It is often difficult to identify the targets of signaling proteins. Synthetic lethal screens for genes required in the absence of specific signaling molecules may provide a general means to identify potential downstream targets of the signaling molecule. In this study, we screened for genes that, like STE20, were synthetically lethal with CLA4 and identified the polarisome as a potential target of Ste20p. By extension of this logic, potential downstream targets of Cla4p may be identified in synthetic lethal screens that use query mutations in STE20 or any one of the other genes identified in the CLA4 synthetic lethal universe. For example, because BNI1 is synthetic lethal with CLA4, the set of ~50 genes that are synthetically lethal with BNI1 (Tong et al., 2001 ), which includes genes involved in bud emergence, chitin synthase III activity, and the dynein/dynactin spindle orientation pathway, may be Cla4p targets. Candidate targets are then identified by determining which single mutants exhibit phenotypes that resemble facets of the cla4Δ mutant phenotype. Thus, global synthetic lethal networks should be useful for large-scale mapping of functional relationships between signaling molecules and their downstream targets.
We thank J. Pringle, I. Herskowitz, I. Pretorius, and D. Lew for providing plasmids. We also thank David Rivers, Hilary Kemp, Greg Smith, and Paul Cullen for helpful comments and suggestions. This work was supported by grant GM-30027 (to G.F.S.) from the National Institutes of Health, National Research Service Award GM-18002-03 (to D.A.M.), training grant 5 T32 GM-07759 (to A.S.G.) from the National Institutes of Health, Canadian Institute of Health Research (to C.B.), and operating grant from the National Cancer Institute of Canada (C.B.).
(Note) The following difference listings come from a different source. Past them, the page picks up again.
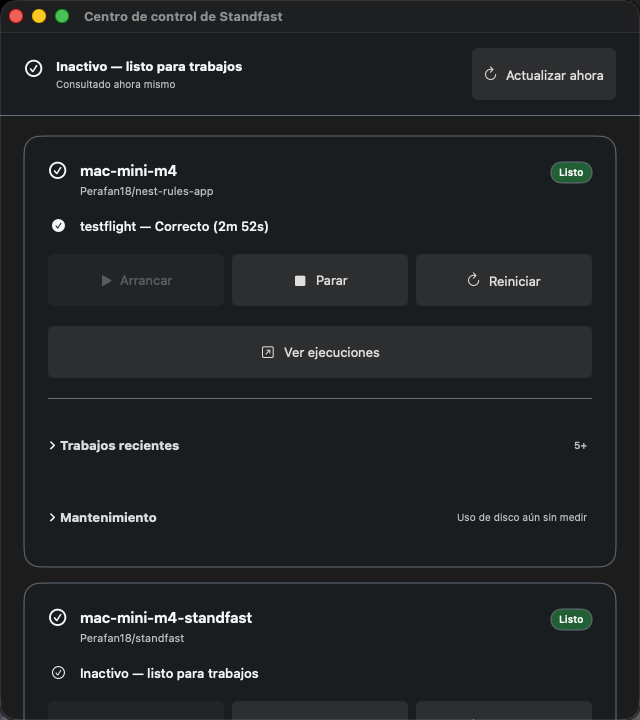
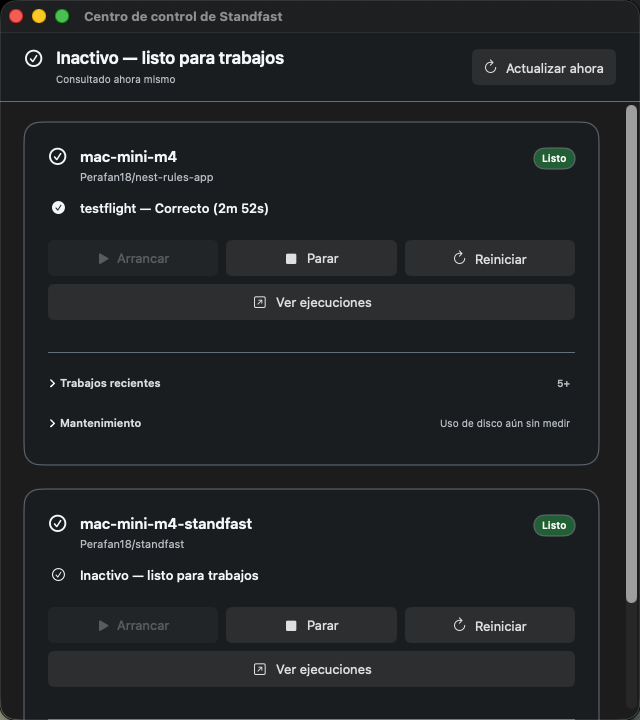
feat: give the Control Center a real vertical rhythm and type scale
Two measurements, both taken from the system rather than assumed.

AppKit's own bordered push button reports an intrinsic height of 24 pt. Every
control here was pinned to 44 — the iOS *touch* target, on a pointer-driven
Mac. That single number is why the window read as a ported phone app no matter
how carefully the rest was built. Controls now use a 28 pt floor: comfortably
above the system's own height, nowhere near a thumb.

`headline` renders at 13 pt on macOS, the same size as body. The fleet summary
— the one sentence the window exists to give — used it, which put the window's
conclusion *below* the runner names it summarises, and put the collapsed
section labels at the same weight and size as the status line they sit under.
The summary moves to 17 pt semibold and the section labels down to 11 pt
semibold, so the scale reads 17 / 15 / 13 / 11 / 10 with weight separating
peers instead of substituting for size.

The card's sections were separated by one spacing value, 20 pt, all the way
down. A single gap between everything asserts that everything is equally
related, which is the same as asserting nothing: identity, controls and the
two collapsed drawers all floated at the same distance. The gaps now carry the
grouping — 16 inside the identity block, 24 before the controls, 32 before the
rule, 12 after it, 4 between the drawers — and cards are separated by 24 rather
than 16 so they read as distinct objects. This uses the whole existing scale,
[…]

diff --git a/Sources/Standfast/RunnerCardView.swift b/Sources/Standfast/RunnerCardView.swift
@@ -43,19 +43,36 @@ struct RunnerCardView: View {
   }
 
   var body: some View {
-    VStack(alignment: .leading, spacing: StandfastTheme.Spacing.roomy) {
-      identity
-      focus
-      if let feedback = card.operationFeedback {
-        operationFeedback(feedback)
+    // One spacing value between every section says every section is equally
+    // related to the one above it, which is the same as saying nothing about
+    // structure at all. The gaps below carry the grouping instead: what this
+    // runner is and is doing reads as one block, its controls as a second, and
+    // the two things you open on purpose as a quieter third.
+    VStack(alignment: .leading, spacing: 0) {
+      VStack(alignment: .leading, spacing: StandfastTheme.Spacing.standard) {
+        identity
+        focus
+        if let feedback = card.operationFeedback {
+          operationFeedback(feedback)
+        }
       }
-      serviceActions
-      navigation
+
+      VStack(spacing: StandfastTheme.Spacing.small) {
+        serviceActions
+        navigation
+      }
+      .padding(.top, StandfastTheme.Spacing.large)
+
       Rectangle()
         .fill(palette.structuralBorder.color)
         .frame(height: StandfastTheme.Stroke.structural)
-      history
-      maintenance
+        .padding(.top, StandfastTheme.Spacing.xLarge)
+
+      VStack(alignment: .leading, spacing: StandfastTheme.Spacing.xSmall) {
+        history
+        maintenance
+      }
+      .padding(.top, StandfastTheme.Spacing.compact)
     }
     .padding(StandfastTheme.Spacing.large)
     .frame(maxWidth: .infinity, alignment: .leading)
@@ -206,7 +223,7 @@ struct RunnerCardView: View {
           Label(action.label, systemImage: action.symbolName)
         }
       }
-      .frame(maxWidth: .infinity, minHeight: 44)
+      .frame(maxWidth: .infinity, minHeight: StandfastTheme.controlMinimumHeight)
       .contentShape(Rectangle())
     }
     .disabled(!action.isEnabled)
@@ -243,7 +260,7 @@ struct RunnerCardView: View {
           Label(action.label, systemImage: action.symbolName)
         }
       }
-      .frame(maxWidth: .infinity, minHeight: 44)
+      .frame(maxWidth: .infinity, minHeight: StandfastTheme.controlMinimumHeight)
       .contentShape(Rectangle())
     }
     .disabled(!action.isEnabled)
@@ -275,7 +292,7 @@ struct RunnerCardView: View {
     } label: {
       HStack {
         Text(L10n.recentJobs)
-          .font(.headline)
+          .font(.subheadline.weight(.semibold))
         Spacer()
         if case .available(let rows, true) = card.history {
           Text("\(rows.count)+")
@@ -283,7 +300,7 @@ struct RunnerCardView: View {
             .foregroundStyle(palette.textSecondary.color)
         }
       }
-      .frame(minHeight: 44)
+      .frame(minHeight: StandfastTheme.controlMinimumHeight)
     }
     .accessibilityIdentifier(identifiers.jobs)
   }
@@ -331,13 +348,13 @@ struct RunnerCardView: View {
     } label: {
       HStack {
         Text(L10n.maintenance)
-          .font(.headline)
+          .font(.subheadline.weight(.semibold))
         Spacer()
         Text(card.maintenance.measured)
           .font(.caption)
           .foregroundStyle(palette.textSecondary.color)
       }
-      .frame(minHeight: 44)
+      .frame(minHeight: StandfastTheme.controlMinimumHeight)
     }
     .accessibilityIdentifier(identifiers.maintenance)
   }
@@ -347,7 +364,10 @@ struct RunnerCardView: View {
       performMaintenance(offer.kind)
     } label: {
       Text(offer.label)
-        .frame(maxWidth: .infinity, minHeight: 44, alignment: .leading)
+        .frame(
+          maxWidth: .infinity, minHeight: StandfastTheme.controlMinimumHeight,
+          alignment: .leading
+        )
         .contentShape(Rectangle())
     }
     .buttonStyle(.bordered)

diff --git a/Sources/Standfast/ControlCenterView.swift b/Sources/Standfast/ControlCenterView.swift
@@ -31,7 +31,7 @@ struct ControlCenterView: View {
         header(presentation.header)
 
         ScrollView {
-          LazyVStack(alignment: .leading, spacing: StandfastTheme.Spacing.standard) {
+          LazyVStack(alignment: .leading, spacing: StandfastTheme.Spacing.large) {
             if let notice = presentation.notice {
               noticeView(notice)
             }
@@ -95,12 +95,16 @@ struct ControlCenterView: View {
         .foregroundStyle(palette.textPrimary.color)
         .accessibilityHidden(true)
       VStack(alignment: .leading, spacing: StandfastTheme.Spacing.xSmall) {
+        // This sentence is the answer the window exists to give. `headline`
+        // renders at 13 pt on macOS — the same size as body text and smaller
+        // than the runner names underneath it, which put the window's own
+        // conclusion below the details it summarises.
         Text(presentation.summary)
-          .font(.headline)
+          .font(.title2.weight(.semibold))
           .foregroundStyle(palette.textPrimary.color)
         if let attention = presentation.attention {
           Text(attention)
-            .font(.subheadline.weight(.medium))
+            .font(.subheadline)
             .foregroundStyle(palette.attentionForeground.color)
         }
         Text(presentation.freshness)
@@ -116,7 +120,7 @@ struct ControlCenterView: View {
       fleet.refresh()
     } label: {
       Label(L10n.refreshNow, systemImage: "arrow.clockwise")
-        .frame(minHeight: 44)
+        .frame(minHeight: StandfastTheme.controlMinimumHeight)
         .contentShape(Rectangle())
     }
     .buttonStyle(.bordered)
@@ -164,7 +168,7 @@ struct ControlCenterView: View {
         .foregroundStyle(palette.textPrimary.color)
         .accessibilityHidden(true)
       Text(presentation.title)
-        .font(.headline)
+        .font(.title3.weight(.semibold))
         .foregroundStyle(palette.textPrimary.color)
       ForEach(presentation.detailLines, id: \.self) { detail in
         Text(detail)

diff --git a/Sources/Standfast/StandfastTheme.swift b/Sources/Standfast/StandfastTheme.swift
@@ -128,6 +128,12 @@ enum StandfastTheme {
     static let separator: CGFloat = 0.5
   }
 
+  /// AppKit's own bordered push button reports an intrinsic height of 24 pt.
+  /// The 44 pt this replaced is the iOS *touch* target, and on a pointer-driven
+  /// Mac it makes every control read as a ported phone button. This keeps a few
+  /// points of comfort over the system's own height without leaving it behind.
+  static let controlMinimumHeight: CGFloat = 28
+
   static let controlCenterMinimumWidth: CGFloat = 520
   static let controlCenterDefaultWidth: CGFloat = 540
   static let controlCenterDefaultHeight: CGFloat = 720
The online version of this article contains supplemental tabular material. The online version of the article is available at www.molbiolcell.org.
Article published online ahead of print. Mol. Biol. Cell 10.1091/mbc.E02–06–0348. Article and publication date are at www.molbiolcell.org/cgi/doi/10.1091/mbc.E02–06–0348.